:: PROBLEM TO SOLVE ::
Please copy every line below that contains the string "getRoleAssignee".
┌──
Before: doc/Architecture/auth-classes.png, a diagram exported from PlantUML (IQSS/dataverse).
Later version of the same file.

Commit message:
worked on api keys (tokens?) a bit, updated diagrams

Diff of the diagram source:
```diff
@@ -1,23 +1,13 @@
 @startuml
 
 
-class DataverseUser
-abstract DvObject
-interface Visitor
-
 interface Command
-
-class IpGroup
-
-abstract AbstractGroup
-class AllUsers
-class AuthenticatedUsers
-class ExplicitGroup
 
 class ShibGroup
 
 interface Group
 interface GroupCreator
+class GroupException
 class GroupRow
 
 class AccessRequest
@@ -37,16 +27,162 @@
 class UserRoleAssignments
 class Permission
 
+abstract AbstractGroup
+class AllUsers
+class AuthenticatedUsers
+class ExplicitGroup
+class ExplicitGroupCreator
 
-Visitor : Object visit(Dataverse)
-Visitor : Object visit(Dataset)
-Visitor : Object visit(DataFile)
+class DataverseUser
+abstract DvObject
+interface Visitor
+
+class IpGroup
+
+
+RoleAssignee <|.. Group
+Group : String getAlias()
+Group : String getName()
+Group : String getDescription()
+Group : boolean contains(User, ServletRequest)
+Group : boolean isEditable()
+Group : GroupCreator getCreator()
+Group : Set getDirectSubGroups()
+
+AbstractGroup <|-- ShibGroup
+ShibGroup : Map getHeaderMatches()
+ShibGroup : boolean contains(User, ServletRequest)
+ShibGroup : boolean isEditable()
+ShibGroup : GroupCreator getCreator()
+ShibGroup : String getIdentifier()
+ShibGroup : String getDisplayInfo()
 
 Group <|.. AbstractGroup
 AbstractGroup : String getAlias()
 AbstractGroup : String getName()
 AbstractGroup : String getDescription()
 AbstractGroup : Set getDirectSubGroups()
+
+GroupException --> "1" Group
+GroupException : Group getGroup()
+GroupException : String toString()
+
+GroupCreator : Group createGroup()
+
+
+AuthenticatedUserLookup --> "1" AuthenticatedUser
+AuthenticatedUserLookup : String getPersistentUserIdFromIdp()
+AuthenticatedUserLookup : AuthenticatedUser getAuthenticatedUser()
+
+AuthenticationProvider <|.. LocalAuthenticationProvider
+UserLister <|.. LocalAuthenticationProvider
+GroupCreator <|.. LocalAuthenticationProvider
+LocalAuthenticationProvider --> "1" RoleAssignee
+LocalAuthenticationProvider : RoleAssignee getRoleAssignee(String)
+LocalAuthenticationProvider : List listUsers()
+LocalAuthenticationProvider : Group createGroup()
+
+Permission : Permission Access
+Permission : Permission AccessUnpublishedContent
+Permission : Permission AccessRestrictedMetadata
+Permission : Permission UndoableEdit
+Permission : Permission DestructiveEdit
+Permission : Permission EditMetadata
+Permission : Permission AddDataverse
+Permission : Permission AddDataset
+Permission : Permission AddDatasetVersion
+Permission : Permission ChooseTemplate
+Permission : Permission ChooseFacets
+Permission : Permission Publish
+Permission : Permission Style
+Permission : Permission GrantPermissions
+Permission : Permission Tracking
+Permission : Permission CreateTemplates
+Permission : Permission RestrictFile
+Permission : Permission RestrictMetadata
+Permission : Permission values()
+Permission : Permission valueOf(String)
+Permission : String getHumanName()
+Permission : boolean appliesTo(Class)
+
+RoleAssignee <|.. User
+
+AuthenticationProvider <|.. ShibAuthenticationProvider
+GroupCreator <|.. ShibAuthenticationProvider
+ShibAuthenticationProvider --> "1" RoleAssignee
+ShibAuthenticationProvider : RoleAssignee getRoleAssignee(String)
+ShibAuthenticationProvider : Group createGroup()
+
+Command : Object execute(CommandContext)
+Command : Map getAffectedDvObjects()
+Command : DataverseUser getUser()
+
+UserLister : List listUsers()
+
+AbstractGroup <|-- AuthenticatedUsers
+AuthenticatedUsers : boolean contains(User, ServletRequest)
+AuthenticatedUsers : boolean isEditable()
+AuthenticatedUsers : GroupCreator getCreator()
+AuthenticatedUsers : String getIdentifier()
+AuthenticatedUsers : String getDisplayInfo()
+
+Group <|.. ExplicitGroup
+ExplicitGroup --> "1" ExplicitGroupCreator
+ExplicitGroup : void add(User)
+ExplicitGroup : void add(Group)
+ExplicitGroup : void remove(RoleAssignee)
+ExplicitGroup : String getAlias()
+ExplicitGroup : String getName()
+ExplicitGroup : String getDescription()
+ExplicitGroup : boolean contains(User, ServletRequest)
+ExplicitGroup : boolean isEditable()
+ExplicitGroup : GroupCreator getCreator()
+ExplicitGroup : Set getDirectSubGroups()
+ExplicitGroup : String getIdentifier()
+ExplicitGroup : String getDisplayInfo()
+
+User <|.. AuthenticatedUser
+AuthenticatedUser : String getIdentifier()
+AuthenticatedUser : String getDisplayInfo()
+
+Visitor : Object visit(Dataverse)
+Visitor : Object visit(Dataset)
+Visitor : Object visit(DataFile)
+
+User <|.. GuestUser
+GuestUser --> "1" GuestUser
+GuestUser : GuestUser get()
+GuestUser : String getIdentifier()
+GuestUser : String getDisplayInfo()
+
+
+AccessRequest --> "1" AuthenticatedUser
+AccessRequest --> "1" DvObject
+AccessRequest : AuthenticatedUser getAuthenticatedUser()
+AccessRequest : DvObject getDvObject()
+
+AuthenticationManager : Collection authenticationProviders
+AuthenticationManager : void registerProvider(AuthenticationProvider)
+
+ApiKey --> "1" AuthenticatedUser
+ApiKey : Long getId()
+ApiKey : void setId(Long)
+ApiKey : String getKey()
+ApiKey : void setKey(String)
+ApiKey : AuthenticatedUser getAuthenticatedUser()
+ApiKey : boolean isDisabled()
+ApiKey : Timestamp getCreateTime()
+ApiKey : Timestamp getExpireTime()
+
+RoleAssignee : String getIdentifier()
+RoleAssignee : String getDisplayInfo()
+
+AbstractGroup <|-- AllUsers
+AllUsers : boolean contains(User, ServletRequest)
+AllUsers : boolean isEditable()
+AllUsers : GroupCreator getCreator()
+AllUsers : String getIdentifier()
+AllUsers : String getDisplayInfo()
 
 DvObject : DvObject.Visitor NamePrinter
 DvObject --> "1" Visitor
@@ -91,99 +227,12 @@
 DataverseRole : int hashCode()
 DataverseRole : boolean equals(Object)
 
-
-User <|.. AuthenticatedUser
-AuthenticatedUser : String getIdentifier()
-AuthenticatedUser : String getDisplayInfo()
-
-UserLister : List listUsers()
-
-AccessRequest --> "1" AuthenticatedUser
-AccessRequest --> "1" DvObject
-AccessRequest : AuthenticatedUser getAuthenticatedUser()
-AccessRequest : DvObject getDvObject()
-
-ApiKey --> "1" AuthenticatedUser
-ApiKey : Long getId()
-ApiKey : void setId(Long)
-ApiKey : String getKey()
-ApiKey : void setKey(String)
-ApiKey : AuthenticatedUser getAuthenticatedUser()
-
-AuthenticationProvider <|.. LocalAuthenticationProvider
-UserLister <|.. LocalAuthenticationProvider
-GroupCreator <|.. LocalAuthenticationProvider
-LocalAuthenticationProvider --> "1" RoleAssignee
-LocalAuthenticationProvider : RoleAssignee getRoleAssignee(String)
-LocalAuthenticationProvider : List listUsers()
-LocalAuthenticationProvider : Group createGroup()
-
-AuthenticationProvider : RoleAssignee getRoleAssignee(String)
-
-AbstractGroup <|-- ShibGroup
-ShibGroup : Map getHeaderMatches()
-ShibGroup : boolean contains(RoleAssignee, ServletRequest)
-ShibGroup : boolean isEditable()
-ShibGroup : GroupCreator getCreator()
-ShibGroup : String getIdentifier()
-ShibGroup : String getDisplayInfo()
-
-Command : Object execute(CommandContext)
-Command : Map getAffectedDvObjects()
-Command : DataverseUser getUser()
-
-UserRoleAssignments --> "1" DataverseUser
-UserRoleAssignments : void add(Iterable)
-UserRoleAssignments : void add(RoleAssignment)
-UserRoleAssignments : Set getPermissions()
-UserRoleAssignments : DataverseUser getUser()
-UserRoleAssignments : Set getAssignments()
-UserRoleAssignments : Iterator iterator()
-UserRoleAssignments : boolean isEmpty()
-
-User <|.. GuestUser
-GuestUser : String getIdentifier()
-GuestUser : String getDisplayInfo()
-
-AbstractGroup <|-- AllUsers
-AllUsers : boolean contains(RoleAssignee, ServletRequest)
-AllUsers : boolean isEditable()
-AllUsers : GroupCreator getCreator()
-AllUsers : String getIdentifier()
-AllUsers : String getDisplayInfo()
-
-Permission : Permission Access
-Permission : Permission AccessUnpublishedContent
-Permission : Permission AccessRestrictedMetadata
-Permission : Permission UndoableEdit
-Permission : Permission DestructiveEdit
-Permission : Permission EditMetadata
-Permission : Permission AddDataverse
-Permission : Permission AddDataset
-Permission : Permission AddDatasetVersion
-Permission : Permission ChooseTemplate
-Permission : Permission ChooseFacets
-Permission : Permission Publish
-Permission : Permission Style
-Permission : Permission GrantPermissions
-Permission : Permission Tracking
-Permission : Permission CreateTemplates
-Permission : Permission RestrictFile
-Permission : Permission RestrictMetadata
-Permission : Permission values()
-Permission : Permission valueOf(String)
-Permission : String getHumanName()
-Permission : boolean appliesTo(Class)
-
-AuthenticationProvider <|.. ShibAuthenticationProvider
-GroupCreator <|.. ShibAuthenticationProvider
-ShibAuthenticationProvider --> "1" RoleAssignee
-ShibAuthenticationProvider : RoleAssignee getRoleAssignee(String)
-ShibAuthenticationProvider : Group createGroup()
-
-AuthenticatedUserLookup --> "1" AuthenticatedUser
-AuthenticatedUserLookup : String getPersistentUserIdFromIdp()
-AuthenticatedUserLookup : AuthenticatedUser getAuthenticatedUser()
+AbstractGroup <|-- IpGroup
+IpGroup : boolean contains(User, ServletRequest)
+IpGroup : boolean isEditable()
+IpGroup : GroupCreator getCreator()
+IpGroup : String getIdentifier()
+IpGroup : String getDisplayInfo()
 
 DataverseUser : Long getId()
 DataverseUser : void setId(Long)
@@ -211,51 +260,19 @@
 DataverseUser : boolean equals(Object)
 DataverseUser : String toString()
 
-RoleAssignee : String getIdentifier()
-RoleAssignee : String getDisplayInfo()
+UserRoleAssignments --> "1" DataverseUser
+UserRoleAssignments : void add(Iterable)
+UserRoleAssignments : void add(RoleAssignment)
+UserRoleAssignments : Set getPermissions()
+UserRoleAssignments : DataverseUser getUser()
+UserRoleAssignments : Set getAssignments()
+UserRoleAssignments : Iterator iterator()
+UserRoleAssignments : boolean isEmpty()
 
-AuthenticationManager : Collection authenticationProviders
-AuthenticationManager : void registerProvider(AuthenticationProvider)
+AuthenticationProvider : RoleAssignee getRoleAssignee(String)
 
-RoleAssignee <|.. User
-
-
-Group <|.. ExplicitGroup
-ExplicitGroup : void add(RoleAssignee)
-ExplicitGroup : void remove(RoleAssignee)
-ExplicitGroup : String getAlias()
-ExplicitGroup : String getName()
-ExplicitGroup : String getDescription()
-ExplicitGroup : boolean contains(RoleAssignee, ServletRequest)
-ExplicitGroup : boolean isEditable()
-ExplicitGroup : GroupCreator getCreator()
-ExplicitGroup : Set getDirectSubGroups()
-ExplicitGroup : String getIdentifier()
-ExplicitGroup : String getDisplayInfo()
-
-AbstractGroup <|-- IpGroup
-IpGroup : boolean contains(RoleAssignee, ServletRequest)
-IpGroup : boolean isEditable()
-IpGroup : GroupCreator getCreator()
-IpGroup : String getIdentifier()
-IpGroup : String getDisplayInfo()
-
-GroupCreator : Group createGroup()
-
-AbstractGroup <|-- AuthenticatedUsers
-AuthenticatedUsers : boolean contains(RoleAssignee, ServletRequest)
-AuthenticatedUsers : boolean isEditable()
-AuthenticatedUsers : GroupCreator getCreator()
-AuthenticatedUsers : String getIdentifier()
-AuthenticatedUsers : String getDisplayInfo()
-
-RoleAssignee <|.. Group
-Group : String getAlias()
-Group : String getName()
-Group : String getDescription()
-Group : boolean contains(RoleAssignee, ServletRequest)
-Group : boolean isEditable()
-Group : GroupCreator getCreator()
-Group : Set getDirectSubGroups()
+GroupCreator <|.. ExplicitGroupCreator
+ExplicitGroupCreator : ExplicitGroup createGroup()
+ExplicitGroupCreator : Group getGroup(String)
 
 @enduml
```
└──
:: TASK ANSWER ::
+LocalAuthenticationProvider : RoleAssignee getRoleAssignee(String)
+ShibAuthenticationProvider : RoleAssignee getRoleAssignee(String)
-LocalAuthenticationProvider : RoleAssignee getRoleAssignee(String)
-AuthenticationProvider : RoleAssignee getRoleAssignee(String)
-ShibAuthenticationProvider : RoleAssignee getRoleAssignee(String)
+AuthenticationProvider : RoleAssignee getRoleAssignee(String)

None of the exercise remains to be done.